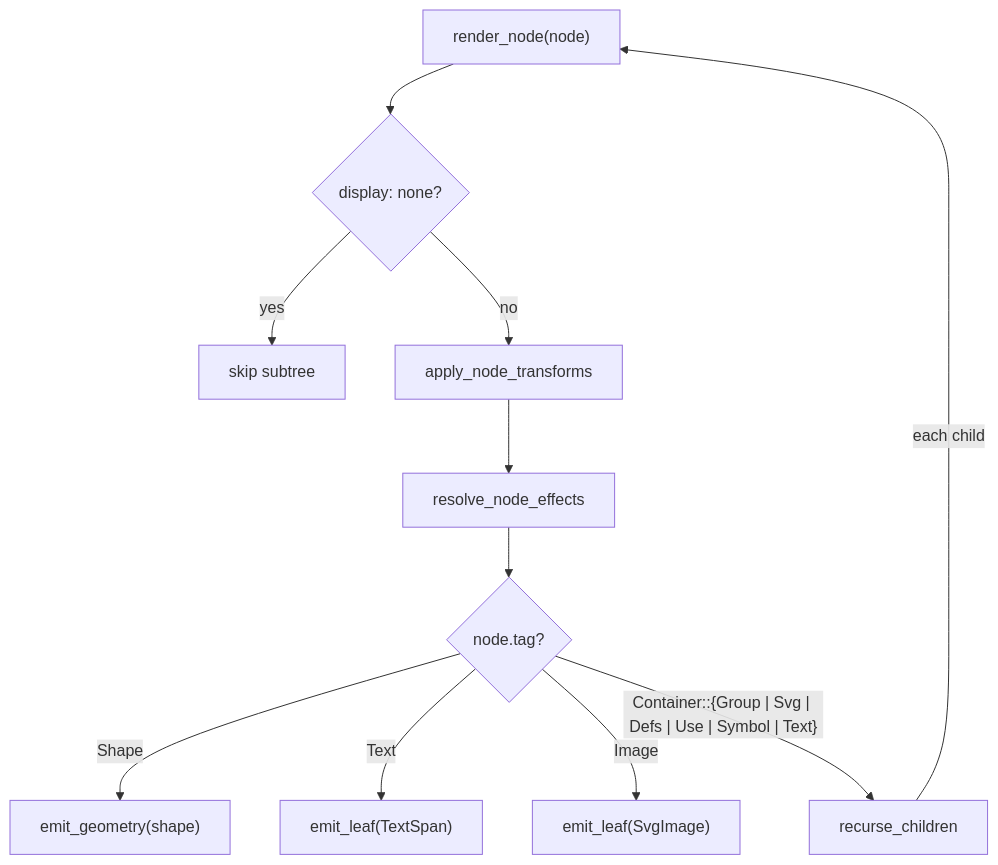
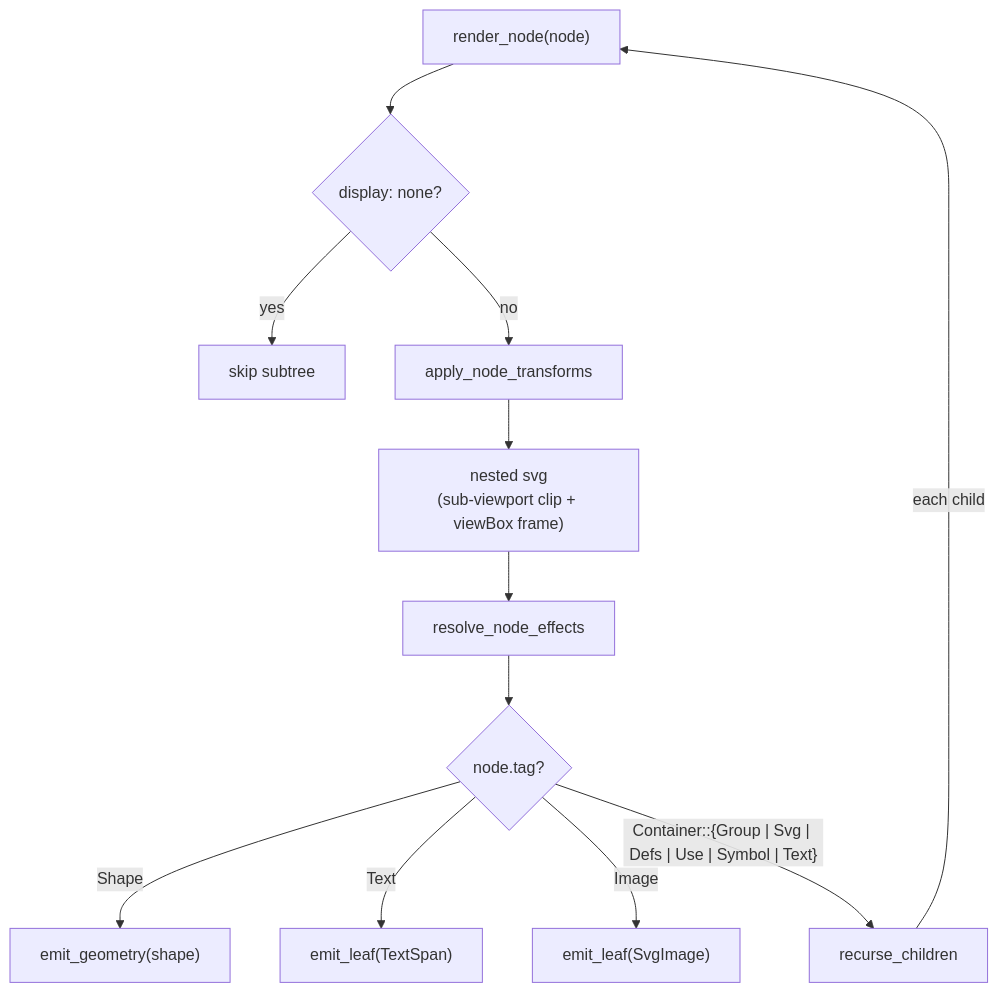
The fourth of 7 diagrams in components/svg_engine/README.md (mu-mostafa98/servo), drawn with Mermaid before and after one commit. The commit also changed other lines of this file, not shown here.

````diff
--- a/components/svg_engine/README.md
+++ b/components/svg_engine/README.md
@@ -192,13 +193,14 @@
 ```mermaid
 flowchart TD
     A["render_node(node)"] --> B{"display: none?"}
     B -- "yes" --> END["skip subtree"]
     B -- "no" --> C["apply_node_transforms"]
-    C --> E["resolve_node_effects"]
+    C --> C2["nested svg<br/>(sub-viewport clip + viewBox frame)"]
+    C2 --> E["resolve_node_effects"]
     E --> G{"node.tag?"}
     G -- "Shape" --> H["emit_geometry(shape)"]
     G -- "Text" --> I["emit_leaf(TextSpan)"]
     G -- "Image" --> J["emit_leaf(SvgImage)"]
     G -- "Container::{Group | Svg | Defs | Use | Symbol | Text}" --> L["recurse_children"]
     L -- "each child" --> A
 ```
````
──────────────────────────────
> What to produce
Within the listing, how many lines hold the word "Text"? Only the number is to be given.

> Worked solution
2